Oregon State University Press
“The re-creation of a viable population of condors in the Northwest would constitute an achievement of substantial importance…This book goes a long way toward justifying such an effort.”   —Noel Snyder, retired U.S. Fish and Wildlife Service biologist in charge of condor research in the 1980s and lead author of The California Condor: A Saga of Natural History and Conservation

Despite frequent depiction as a bird of California and the desert southwest, North America’s largest avian scavenger once graced the skies of the Pacific Northwest, from northern California to British Columbia. This important volume documents the condor’s history in the region, from prehistoric times to the early twentieth century, and explores the challenges of reintroduction. 

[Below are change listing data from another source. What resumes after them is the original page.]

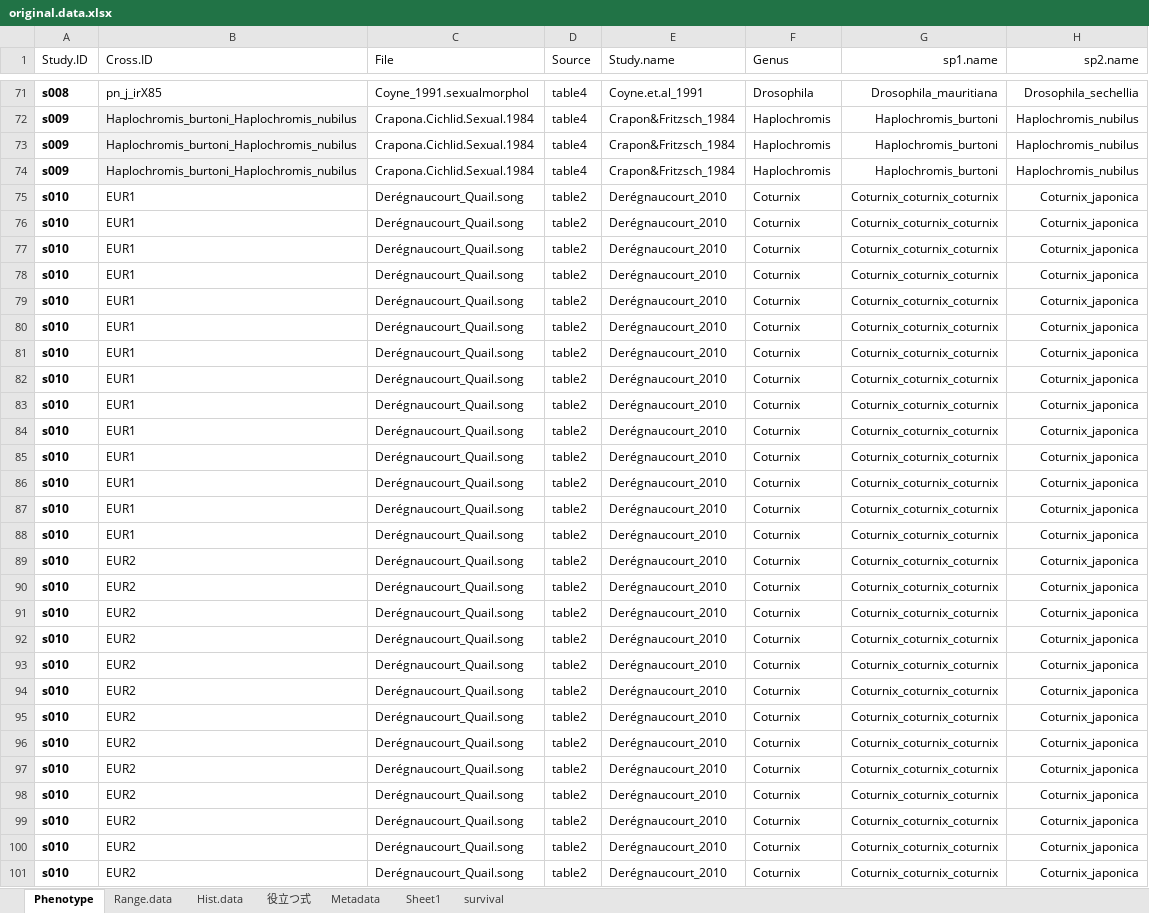
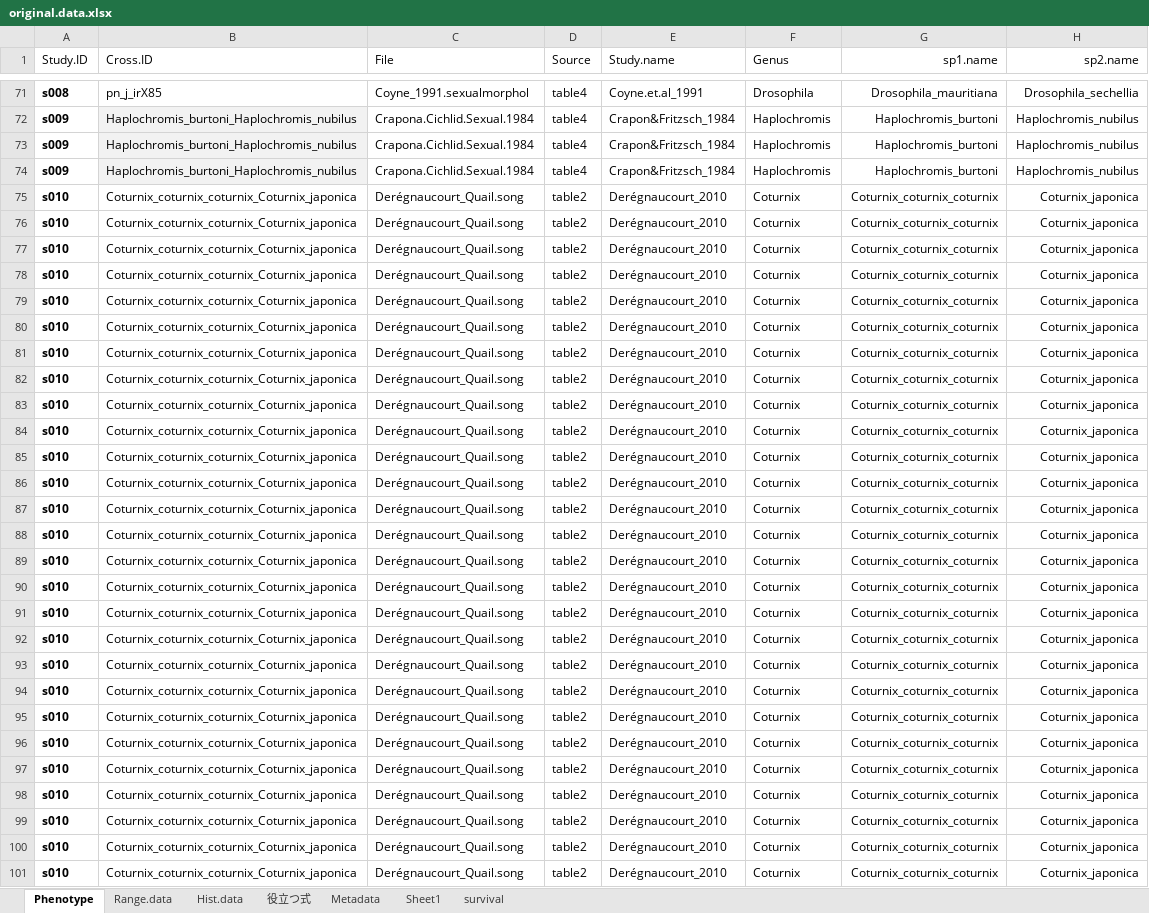
Before and after one commit to Kei-Atsumi/Meta_F1HybridVariation.scripts, an Excel workbook: data/original.data.xlsx, sheet Phenotype, drawn as a sheet; only a part is shown, gaps mark what is left out; values as stored, in another font and other column widths than the file's, no borders; the diff covers the shown part only; the diff names each change by its address in the sheet, - before the commit and + after, or states it on an @@ line.

```diff
--- a/data/original.data.xlsx (sheet Phenotype)
+++ b/data/original.data.xlsx (sheet Phenotype)
-B75:B88 (Cross.ID): EUR1
+B75:B88 (Cross.ID): Coturnix_coturnix_coturnix_Coturnix_japonica
-B89:B101 (Cross.ID): EUR2
+B89:B101 (Cross.ID): Coturnix_coturnix_coturnix_Coturnix_japonica
```
Also changed, not shown: 1 edited cell elsewhere in this sheet, sheet Metadata, sheet Sheet1, formulas that keep their value, 17 other files.
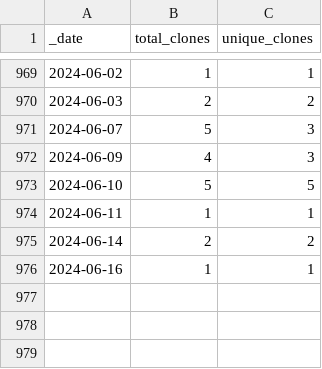
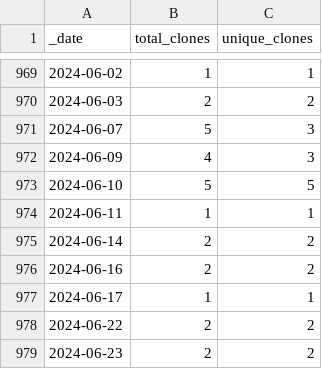
Before and after one commit to 0m4r/MMM-SoccerLiveScore, a CSV file: traffic/clones.csv, drawn as a sheet; only a part is shown, gaps mark what is left out.

```diff
--- a/traffic/clones.csv
+++ b/traffic/clones.csv
@@ -975,2 +975,5 @@ _date,total_clones,unique_clones
 2024-06-14,2,2
-2024-06-16,1,1
+2024-06-16,2,2
+2024-06-17,1,1
+2024-06-22,2,2
+2024-06-23,2,2
```
Also changed, not shown: traffic/views.csv, 1 other file.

Jesse D’Elia and Susan Haig investigate the paleontological and observational record as well as the cultural relationships between Native American tribes and condors, providing the most complete assessment to date of the condor’s occurrence in the Pacific Northwest. They evaluate the probable causes of regional extinction and the likelihood that condors once bred in the region, and they assess factors that must be considered in determining whether they could once again thrive in Northwest skies. 

Incorporating the newest research and findings and more than eighty detailed historical accounts of human encounters with these birds of prey, California Condors in the Pacific Northwest sets a new standard for examining the historical record of a species prior to undertaking a reintroduction effort. It is a vital reference for academics, agency decision makers, conservation biologists, and readers interested in Northwest natural history. The volume is beautifully illustrated by Ram Papish and includes a number of previously unpublished photographs.
The re-creation of a viable population of condors in the Northwest would constitute an achievement of substantial importance…This book goes a long way toward justifying such an effort.”   —Noel Snyder, retired U.S. Fish and Wildlife Service biologist in charge of condor research in the 1980s and lead author of The California Condor: A Saga of Natural History and Conservation
Jesse D’Elia is a supervisory fish and wildlife biologist at the U.S. Fish and Wildlife Service’s Pacific Regional Office in Portland, Oregon. He works on a wide array of endangered species issues throughout the Pacific Northwest and Pacific Islands and is co-lead of the interagency Pacific Northwest California Condor Working Group. He is a also a PhD candidate at Oregon State University. He lives in Sheridan, Oregon.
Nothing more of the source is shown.